There's only two ways o' takin' trouble, child; you can laugh over
it or you can cry over it. But you've got to do one or the other. The
Lord made some folks that can laugh away their troubles, and he made
tears for them that can't laugh, and human bein's can't harden
themselves into stone.
I reckon, as Mary said, nobody on earth knew what she'd been
through, livin' with a man like Harvey. If he'd been an out-and-out
miser, it would 'a' been better for everybody concerned. But it looked
like Nature started out to make him a miser and then sp'iled the job,
so's he was neither one thing nor the other. The gold was there, and he
showed that to outsiders; and the clay was there, and he showed that to
Mary.
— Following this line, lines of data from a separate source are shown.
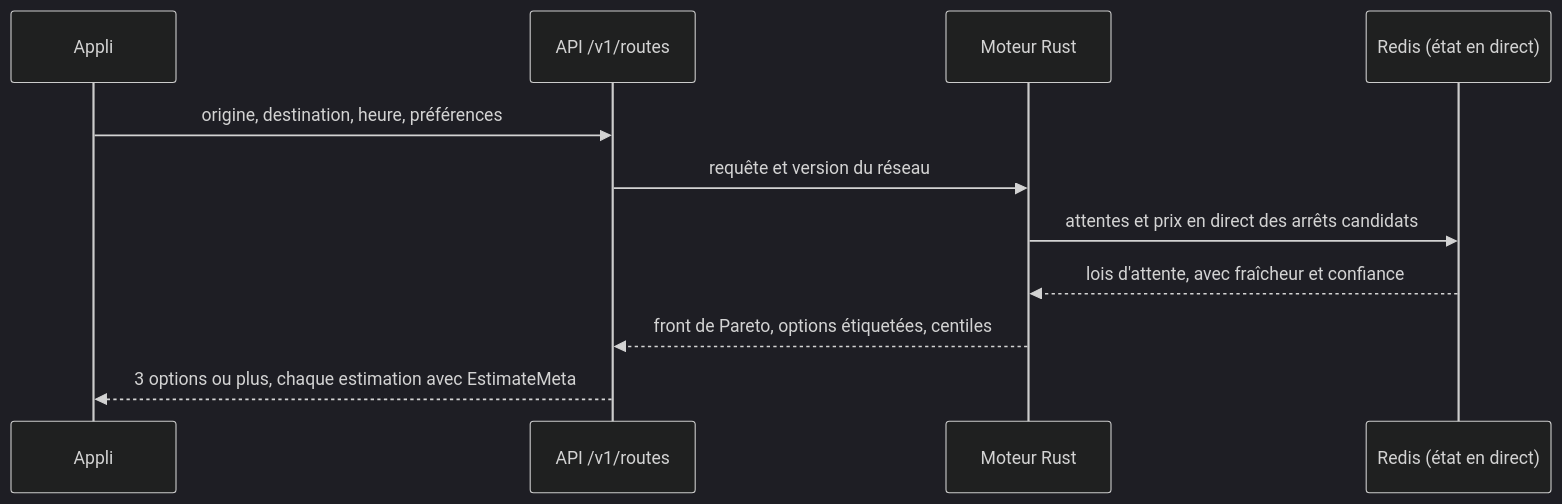
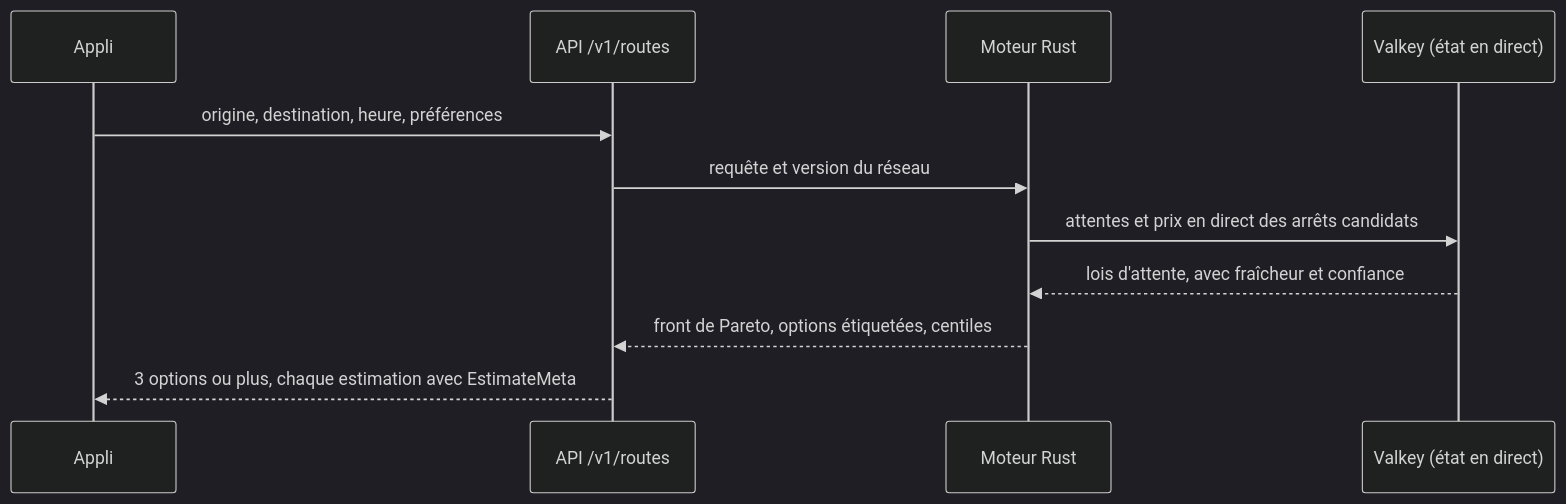
Before and after one commit to jaggerTheStone/nemesis: the third of 4 diagrams in docs/ARCHITECTURE.md, drawn with Mermaid (dark theme). The commit also changed other lines of this file and 33 other files, not shown here.

````diff
--- a/docs/ARCHITECTURE.md
+++ b/docs/ARCHITECTURE.md
@@ -109,13 +109,13 @@
 ```mermaid
 sequenceDiagram
     participant A as Appli
     participant API as API /v1/routes
     participant R as Moteur Rust
-    participant Re as Redis (état en direct)
+    participant Re as Valkey (état en direct)
     A->>API: origine, destination, heure, préférences
     API->>R: requête et version du réseau
     R->>Re: attentes et prix en direct des arrêts candidats
     Re-->>R: lois d'attente, avec fraîcheur et confiance
     R-->>API: front de Pareto, options étiquetées, centiles
     API-->>A: 3 options ou plus, chaque estimation avec EstimateMeta
 ```
````
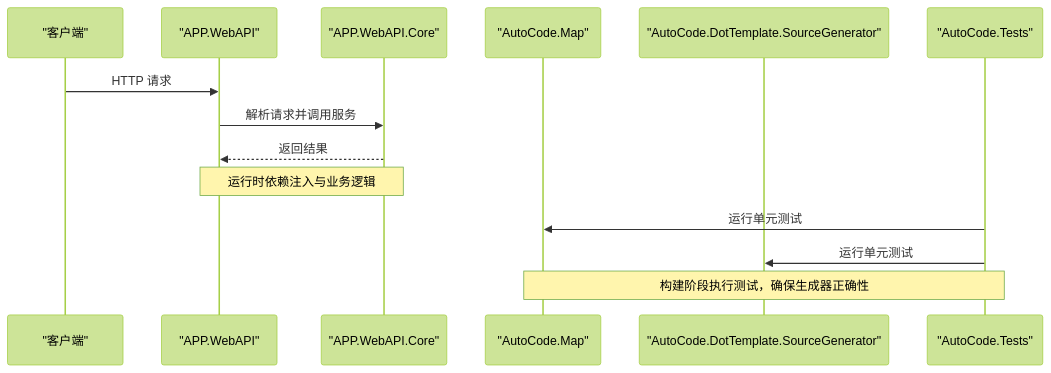
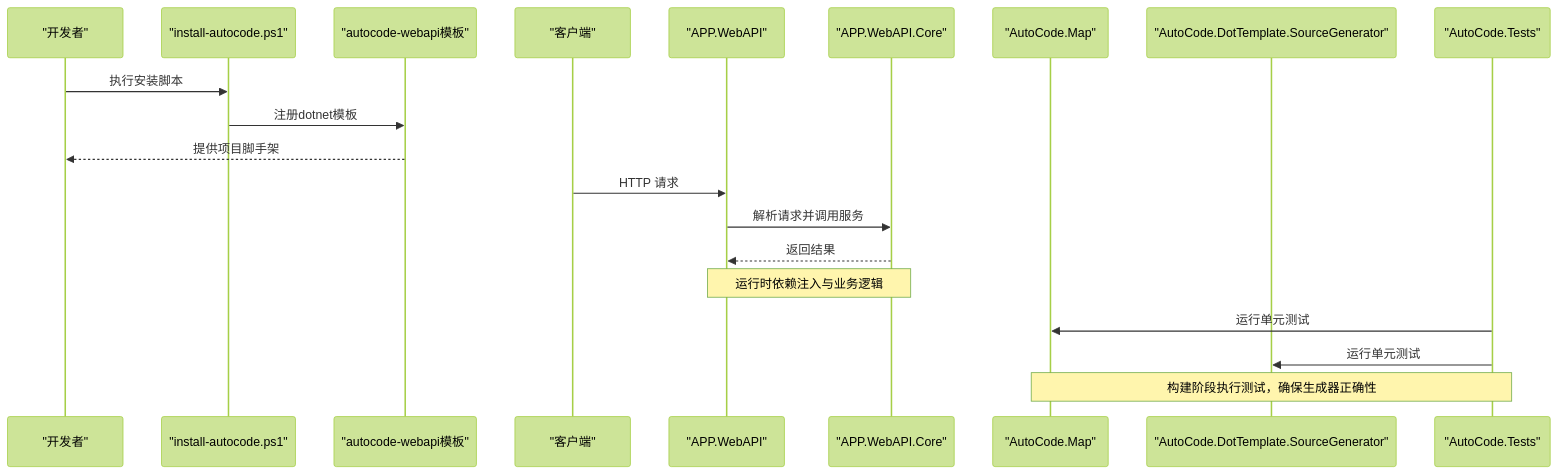
Before and after one commit to alivy/AutoCode: the second of 8 diagrams in .qoder/repowiki/zh/content/部署与发布/部署与发布.md, drawn with Mermaid (forest theme). The commit also changed other lines of this file and 150 other files, not shown here.

````diff
--- a/.qoder/repowiki/zh/content/部署与发布/部署与发布.md
+++ b/.qoder/repowiki/zh/content/部署与发布/部署与发布.md
@@ -113,16 +140,22 @@
 ```mermaid
 sequenceDiagram
+participant Dev as "开发者"
+participant Script as "install-autocode.ps1"
+participant Template as "autocode-webapi模板"
 participant Client as "客户端"
 participant API as "APP.WebAPI"
 participant Core as "APP.WebAPI.Core"
 participant MapGen as "AutoCode.Map"
 participant TplSG as "AutoCode.DotTemplate.SourceGenerator"
 participant Test as "AutoCode.Tests"
+Dev->>Script : 执行安装脚本
+Script->>Template : 注册dotnet模板
+Template-->>Dev : 提供项目脚手架
 Client->>API : HTTP 请求
 API->>Core : 解析请求并调用服务
 Core-->>API : 返回结果
 Note over API,Core : 运行时依赖注入与业务逻辑
 Test->>MapGen : 运行单元测试
 Test->>TplSG : 运行单元测试
 Note over Test,MapGen : 构建阶段执行测试，确保生成器正确性
 ```
````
And that's the strangest part of all to me. If he had enough
sense not to want his neighbors to know his meanness, it looks like he
ought to have had sense enough to hide it from his wife. A man ought to
want his wife to think well of him whether anybody else does or not.
You see, a woman can make out to live with a man and not love him, but
she can't live with him and despise him. She's jest got to respect him.
But there's some men that never have found that out. They think that
because a woman stands up before a preacher and promises to love and
honor him, that she's bound to do it, no matter what he does. And some
women do. They're like dogs; they'll stick to a man no matter what he
does. Some women never can see any faults in their husbands, and some
sees the faults and covers 'em up and hides 'em from outsiders. But
Mary wasn't that sort. She couldn't deceive herself, and nobody could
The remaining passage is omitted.